According to Frederick Jackson Turner in 1893 the frontier was gone. Would its great impacts on America’s development cease or continue? As the writers show, several important literary figures and traveling observers followed by professional writers commented on the West well before the frontier ended. Turner now sought “understanding ourselves” to be more than settlers in a transplanted Europe. Of the frontier historians we meet, most come from the West of their day and only in very recent years have those without Western roots been outstanding, as their biographies indicate. Several interpreters regret they could not include other historians due to lack of space.
Turner and his interpretations are treated in a section by William Cronon and Michael C. Steiner. At the time, Hubert Howe Bancroft of California used a staff of about fifty to turn out the Pacific Coast’s story, virtually on the assembly line. Turner studied regions as well as frontiers, for he realized that regions were not fleeting frontiers in America’s development.
Elliot West explains Walter Prescott Webb’s discovery of the exceptional Great Plains frontier as dry and treeless contrasted to Turner’s “forests and free land.” Turner’s student, Frederic Logan Paxson, sought to conceptualize Turner’s West, but seldom studied beyond the Trans-Appalachian area and was not the revisionist that clarifiers of Turner sought. Herbert E. Bolton added the authenticity of foreign archives by including the Spanish Southwest and its geographic interpretation to a then “Anglo” viewpoint. A true iconoclast, James C. Malin revised the interpretation of violent Kansas of the 1850s. He believed that no view could be definitive.

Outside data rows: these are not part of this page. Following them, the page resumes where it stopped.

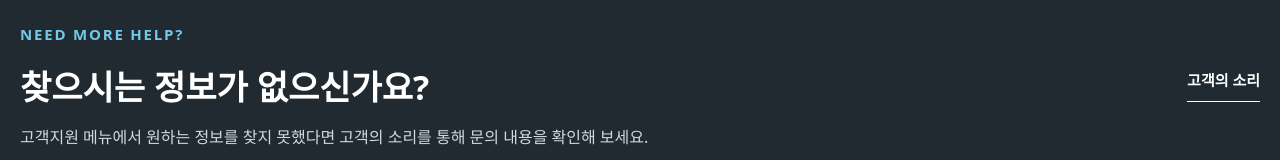
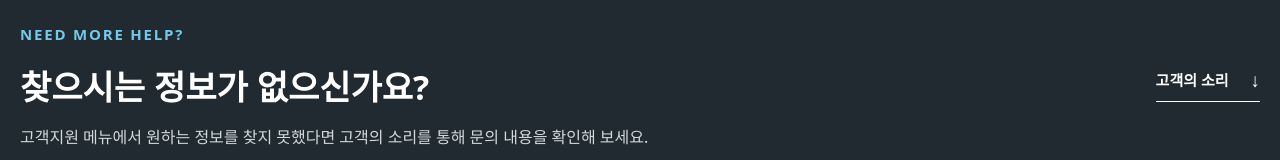
Before and after one commit to Wuky19/dfghdhdh, a plain HTML site: page haatz_renewal/customer.html in a window 1280 px wide. Shown: the part 1843-2003 px from the top of the page. Drawn offline with Linux system fonts and the light colour scheme; a web font is replaced by a local one.

Commit message:
Add consistent down-arrow to primary links

```diff
--- a/haatz_renewal/customer.html
+++ b/haatz_renewal/customer.html
@@ -82,7 +82,7 @@
     <section class="customer-contact">
       <div class="wrap customer-contact-in">
         <div><p class="customer-eyebrow">NEED MORE HELP?</p><h2>찾으시는 정보가 없으신가요?</h2><p>고객지원 메뉴에서 원하는 정보를 찾지 못했다면 고객의 소리를 통해 문의 내용을 확인해 보세요.</p></div>
-        <a class="link-arrow" href="customer/voice.html">고객의 소리</a>
+        <a class="link-arrow" href="customer/voice.html">고객의 소리 <span aria-hidden="true">↓</span></a>
       </div>
     </section>
   </main>
```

By mid-century Henry Nash Smith’s provocative, Virgin Land, was influential through the presentation of literature as a molder of Western images and actions. He discussed Manifest Destiny, the National Road and Garden of the West among the images from nineteenth century writers.
By 1949, Ray A. Billington dedicated his career to being posthumous spokesman for Turner. He pointed out that critics modified but never replaced Turner. He argued that Turner believed that the frontier was not the only determinant of America’s development, but an additive to earlier ones, which stressed America’s world origins. Continuous growth of democratic society in the West had given America institutions and characteristics not evolved elsewhere in the world. While Billington said that the frontier could not be defined, he described frontiersmen as materialistic, mobile, versatile, wasteful, believers in democracy and optimistic. In later years he emphasized Turner’s social and physical environment in a combination of land and people — thus freeing Turner from environmental determinism. While Turner and Billington recognized America’s racism, they felt that the frontiersmen considered all men equal. In the 1950s, Earl Pomeroy showed the influence of cities and commerce by demonstrating the continuity of the Federal government on the frontier and how its institutions clashed with local ones. He saw Turner as myth maker, for the real frontier was cosmopolitan and sophisticated.

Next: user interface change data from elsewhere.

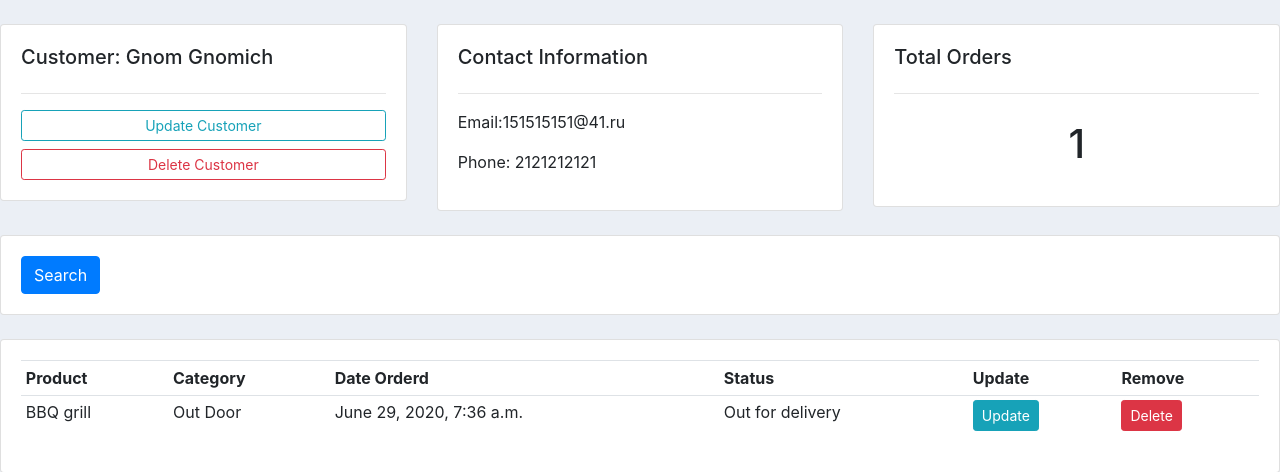
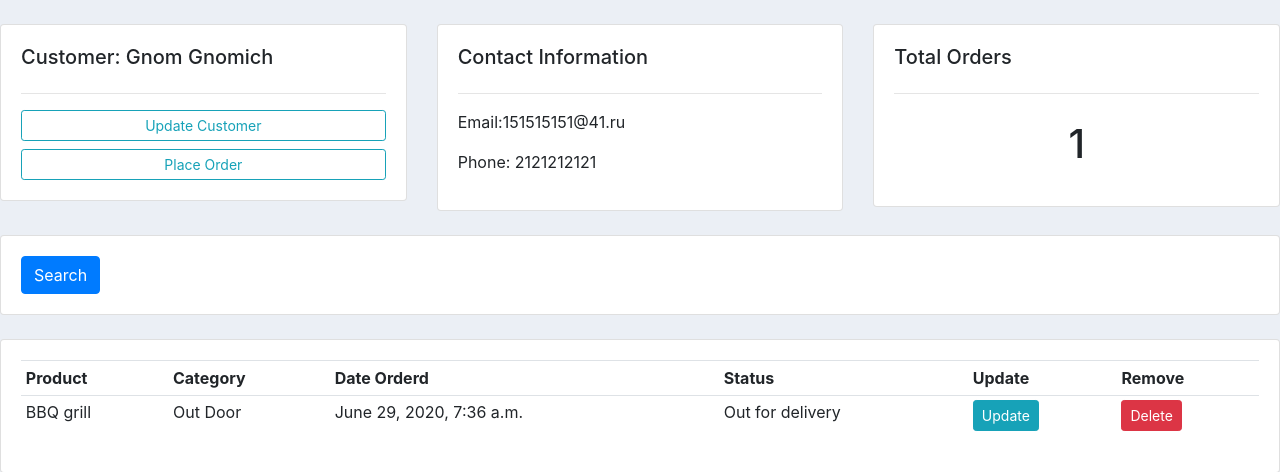
Before and after one commit to Juanr1m/CR1M, a Django app: page /customer/1 in a window 1280 px wide. Shown: the part 90-562 px from the top of the page. Run offline with Django 3.2, Linux system fonts and the light colour scheme; data comes from the database, SQL or seed files in the repository; both versions use the stored data as it was after the commit; some libraries are stand-ins or nearby versions.

Commit message:
added forms update/delete

```diff
--- a/accounts/models.py
+++ b/accounts/models.py
@@ -44,3 +44,6 @@ class Order(models.Model):
     product = models.ForeignKey(Product, null=True, on_delete= models.SET_NULL)
     date_created = models.DateTimeField(auto_now_add=True, null=True)
     status = models.CharField(max_length=200, null=True, choices=STATUS)
+
+    def __str__(self):
+        return self.product.name
--- a/accounts/templates/accounts/customer.html
+++ b/accounts/templates/accounts/customer.html
@@ -10,7 +10,7 @@
 			<h5>Customer: {{ customer.name }}</h5>
 			<hr>
 			<a class="btn btn-outline-info  btn-sm btn-block" href="">Update Customer</a>
-			<a class="btn btn-outline-danger  btn-sm btn-block" href="">Delete Customer</a>
+			<a class="btn btn-outline-info btn-sm btn-block" href="{% url 'create_order' customer.id %}"> Place Order</a>
 
 		</div>
 	</div>
@@ -66,8 +66,8 @@
 						<td>{{ order.product.category }}</td>
 						<td>{{ order.date_created }}</td>
 						<td>{{ order.status }}</td>
-						<td><a class="btn btn-sm btn-info" href="#!">Update</a></td>
-						<td><a class="btn btn-sm btn-danger" href="#!">Delete</a></td>
+						<td><a class="btn btn-sm btn-info" href="{% url 'update-order' order.id %}">Update</a></td>
+					<td><a class="btn btn-sm btn-danger" href="{% url 'delete-order' order.id %}">Delete</a></td>
 					</tr>
 				{% endfor%}
 			</table>
--- a/accounts/templates/accounts/dashboard.html
+++ b/accounts/templates/accounts/dashboard.html
@@ -33,7 +33,6 @@
 		<h5>LAST 5 ORDERS</h5>
 		<hr>
 		<div class="card card-body">
-			<a class="btn btn-primary  btn-sm btn-block" href="">Create Order</a>
 			<table class="table table-sm">
 				<tr>
 					<th>Product</th>
@@ -47,8 +46,8 @@
 					<td>{{ order.product }}</td>
 					<td>{{ order.date_created }}</td>
 					<td>{{ order.status }}</td>
-					<td><a class="btn btn-sm btn-info" href="#">Update</a></td>
-					<td><a class="btn btn-sm btn-danger" href="#">Delete</a></td>
+					<td><a class="btn btn-sm btn-info" href="{% url 'update-order' order.id %}">Update</a></td>
+					<td><a class="btn btn-sm btn-danger" href="{% url 'delete-order' order.id %}">Delete</a></td>
 				</tr>
 			{% endfor %}
 			</table>
--- a/accounts/urls.py
+++ b/accounts/urls.py
@@ -6,5 +6,8 @@ urlpatterns = [
     path('', views.home, name='home'),
     path('products/', views.products, name='products'),
     path('customer/<str:pk>', views.customer, name='customer'),
+    path('create_order/<str:pk>', views.createOrder, name='create_order'),
+    path('update_order/<str:pk>', views.updateOrder, name='update-order'),
+    path('delete_order/<str:pk>', views.deleteOrder, name='delete-order'),
 
 ]
--- a/accounts/views.py
+++ b/accounts/views.py
@@ -1,6 +1,9 @@
-from django.shortcuts import render
+from django.shortcuts import render, redirect
 from django.http import HttpResponse
 from .models import *
+from .forms import OrderForm
+from django.forms import inlineformset_factory
+
 
 # Create your views here.
 
@@ -9,22 +12,61 @@ def home(request):
     customers = Customer.objects.all()
     total = customers.count()
     total_orders = orders.count()
-    delivered = orders.filter(status = 'Delivered').count()
-    pending = orders.filter(status ='Pending').count()
+    delivered = orders.filter(status='Delivered').count()
+    pending = orders.filter(status='Pending').count()
 
     context = {'orders': orders, 'customers': customers,
-    'total':total,'total_orders':total_orders, 'delivered': delivered, 'pending': pending}
+               'total': total, 'total_orders': total_orders, 'delivered': delivered, 'pending': pending}
 
     return render(request, 'accounts/dashboard.html', context)
+
 
 def products(request):
     products = Product.objects.all()
     return render(request, 'accounts/products.html', {'products': products})
+
 
 def customer(request, pk):
     customer = Customer.objects.get(id=pk)
     orders = customer.order_set.all()
     total_orders = orders.count()
 
-    context = {'customer':customer, 'orders': orders, 'total_orders': total_orders}
+    context = {'customer': customer, 'orders': orders, 'total_orders': total_orders}
     return render(request, 'accounts/customer.html', context)
+
+
+def createOrder(request, pk):
+    orderFormSet = inlineformset_factory(Customer, Order , fields=('product', 'status'))
+    customer = Customer.objects.get(id=pk)
+    formset = orderFormSet(queryset= Order.objects.none(), instance=customer)
+    # form = OrderForm(initial={'customer': customer})
+    if request.method == 'POST':
+        # print('Printing post:', request.POST)
+        formset = orderFormSet(request.POST, instance=customer)
+        if formset.is_valid():
+            formset.save()
+            return redirect('/')
+
+    context = {'formset': formset}
+    return render(request, 'accounts/order_form.html', context)
+
+def updateOrder(request, pk):
+    order = Order.objects.get(id=pk)
+    form = OrderForm(instance=order)
+    if request.method == 'POST':
+        # print('Printing post:', request.POST)
+        form = OrderForm(request.POST, instance=order)
+        if form.is_valid():
+            form.save()
+            return redirect('/')
+    context = {'form': form}
+    return render(request, 'accounts/order_form.html', context)
+
+def deleteOrder(request, pk):
+    order = Order.objects.get(id=pk)
+    if request.method == 'POST':
+        order.delete()
+        return redirect('/')
+
+    context = {'item': order}
+    return render(request, 'accounts/delete.html', context)
```
Also changed, not shown: accounts/forms.py (added, +7 -0 lines), accounts/templates/accounts/delete.html (added, +19 -0 lines), accounts/templates/accounts/order_form.html (added, +20 -0 lines), db.sqlite3.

Today, facets of the frontier rise, reflective of our time, including studies of women, urban history, art, and appropriately the twentieth Century West. Each field has its relatively young and fruitful writers. Scholars study blacks, Indians and Latin Americans.
In conclusion, Etulain foresees the probability of Western historiography as the richness of Western studies reveals itself. It seems that Turner was a good trail blazer. It was not his purpose to be a sophisticated highway engineer. These are with us now.